IDG News Service (San Francisco Bureau) — Criticism hurts -- especially when you're not sure where it's coming from, or why, and have no way to respond to it.
That's the feeling among some business owners, who say a new rating system that Facebook introduced to better compete with Yelp is actually doing more harm than good. The system, which is currently in a testing phase for the desktop version of Facebook, lets people leave ratings on a scale of 1 to 5 stars, in addition to text reviews, on businesses' Facebook pages. So, if a simple "like" will not suffice, there's this.
But some small business owners say the system contains numerous flaws that have caused headaches for them and made it difficult to manage their companies' pages on Facebook. Among their complaints: The ratings can be left anonymously, sometimes with no real feedback attached to them, and without any way to respond to the reviews or correct mistakes in them.
Part of the issue is that the system allows for discrepancies between a business's overall rating and the reviews that are viewable on its page. The way the system works now, someone can write a positive review but leave a low star rating for the business, which is factored into its overall grade. That makes it hard, some business owners say, to understand what's really going on.
Reviewers have several privacy options for their reviews. So even though the reviewer's rating is factored into the business's average, the reviewer still has the option of making the written review public, or visible only to friends, or only to himself, among other settings.

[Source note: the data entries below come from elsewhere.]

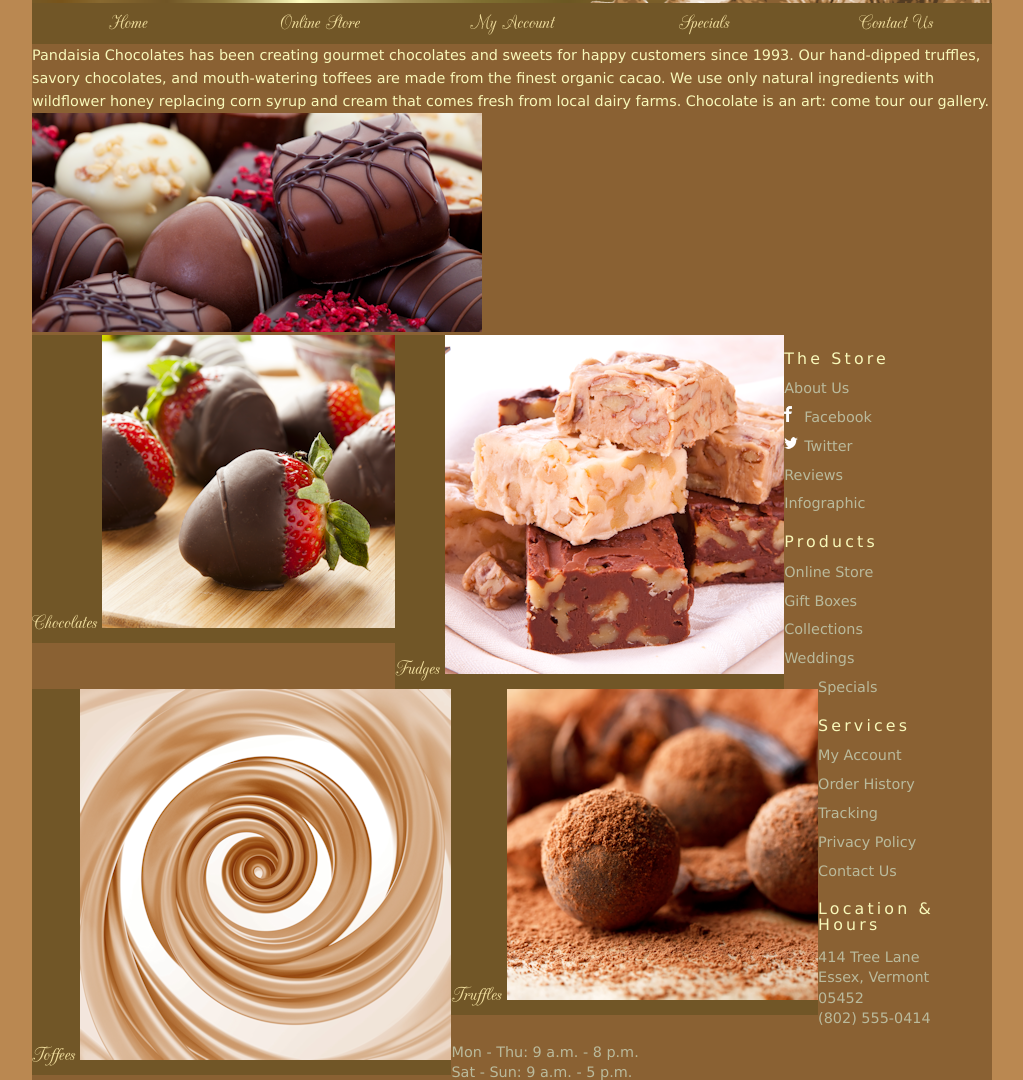
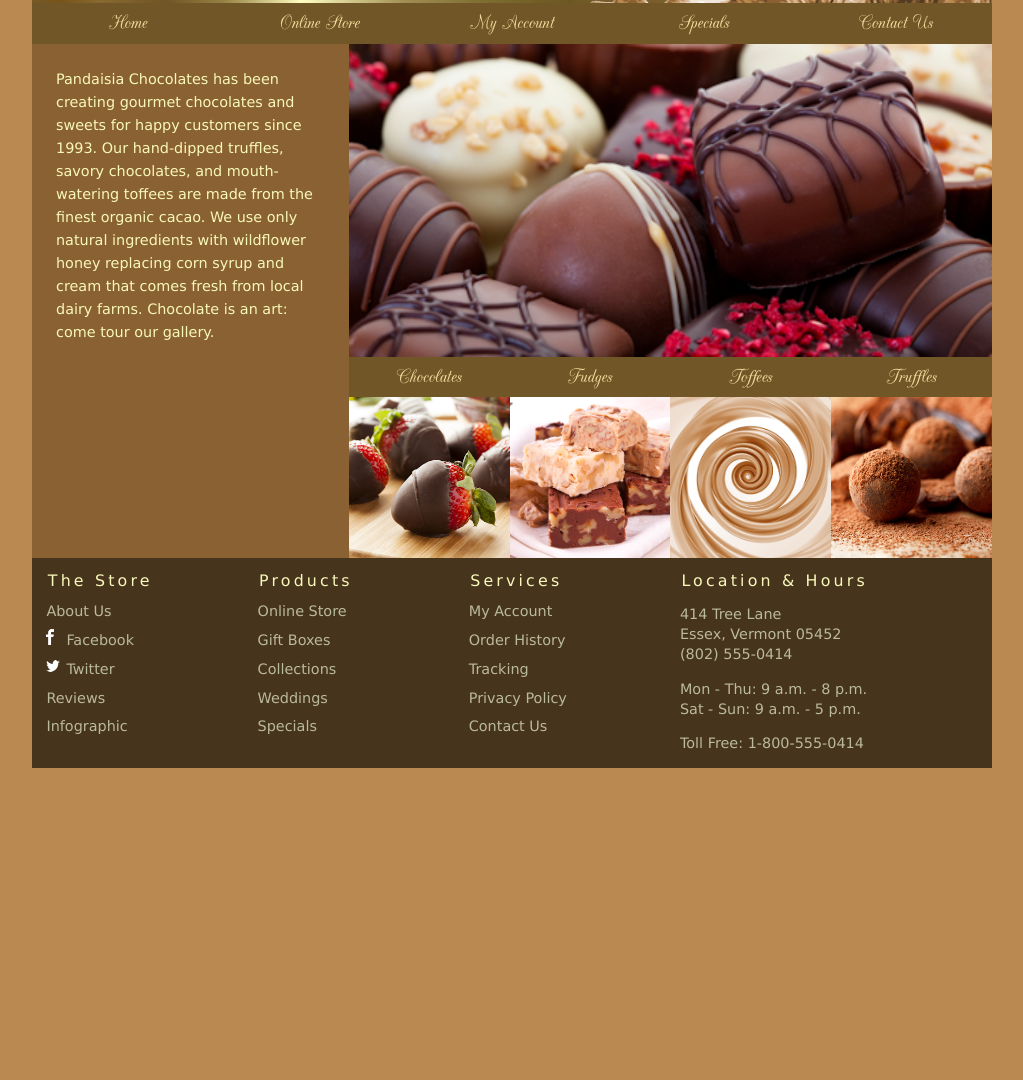
Before and after one commit to Codingmaestre2015/S1_Exercise_05_03, a plain HTML site: page index.html in a window 1280 px wide. Shown: the part 219-1299 px from the top of the page, without its empty margins (128-1151 px from the left). After the commit the page ends 987 px from the top, so only its background shows below. Drawn offline with Linux system fonts and the light colour scheme.

Commit message:
Updated home.css using floats
Lots and lots of floating

```diff
--- a/pc_home.css
+++ b/pc_home.css
@@ -47,13 +47,52 @@ nav.horizontalNavigation a {
 
 /* Left Column Styles */
 
+section#leftColumn {
+        clear: left;
+        float: left;
+        padding: 1.5em;
+        width: 33%;
+}
 
 
 
 /* Right Column Styles */
 
+section#rightColumn {
+        float: left;
+        width: 67%;
+}
 
+section#rightColumn img {
+        display: block;
+        width: 100%;
+}
+
+section#rightColumn > nav.horizontalNavigation li {
+        width: 25%;
+}
 
 
 
 /* Footer Styles */
+
+footer {
+        background-color: rgb(71, 52, 29);
+        clear: left;
+}
+
+footer::after {
+        clear: both;
+        content: "";
+        display: table;
+}
+
+footer > nav.verticalNavigation {
+        float: left;
+        width: 22%;
+}
+
+footer > section#contactInfo {
+        float: left;
+        width: 34%;
+}
--- a/pc_reset.css
+++ b/pc_reset.css
@@ -22,6 +22,9 @@ address, article, aside, blockquote, body, cite, div, dl, dt, dd, em, figcaption
         margin: 0;
         padding: 0;
         vertical-align: baseline;
+        -webkit-box-sizing: border-box;
+        -moz-box-sizing: border-box;
+        box-sizing: border-box;
 }
 
 nav ul {
```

For some businesses, that's led to confusion. "I would just like to be able to understand what the negative comments related to. Drinks? Food? Customer service? Wait time?" said Mary Hanson, on an anti-Facebook-ratings page that has sprung up since Facebook began testing the system.
"I do not have many reviews, so one or two low ratings can make a big difference for my business," said Hanson, the owner of Mary's Scone Shop, a store based in Mount Horeb, Wisconsin.
Others were more critical. "This ratings system is a broken feature," said Steve Miles, in a plea to remove the anonymous ratings. A new business of his that wasn't even opened yet had already received some 1-star ratings, probably from a former competitor, he said.
Some companies, in response, have selected a non-business category for their pages on Facebook, just to have the ratings removed, even if it means wiping out positive reviews in the process. In message boards, others have suggested some fairly technical work-arounds, such as deleting the address from their business page.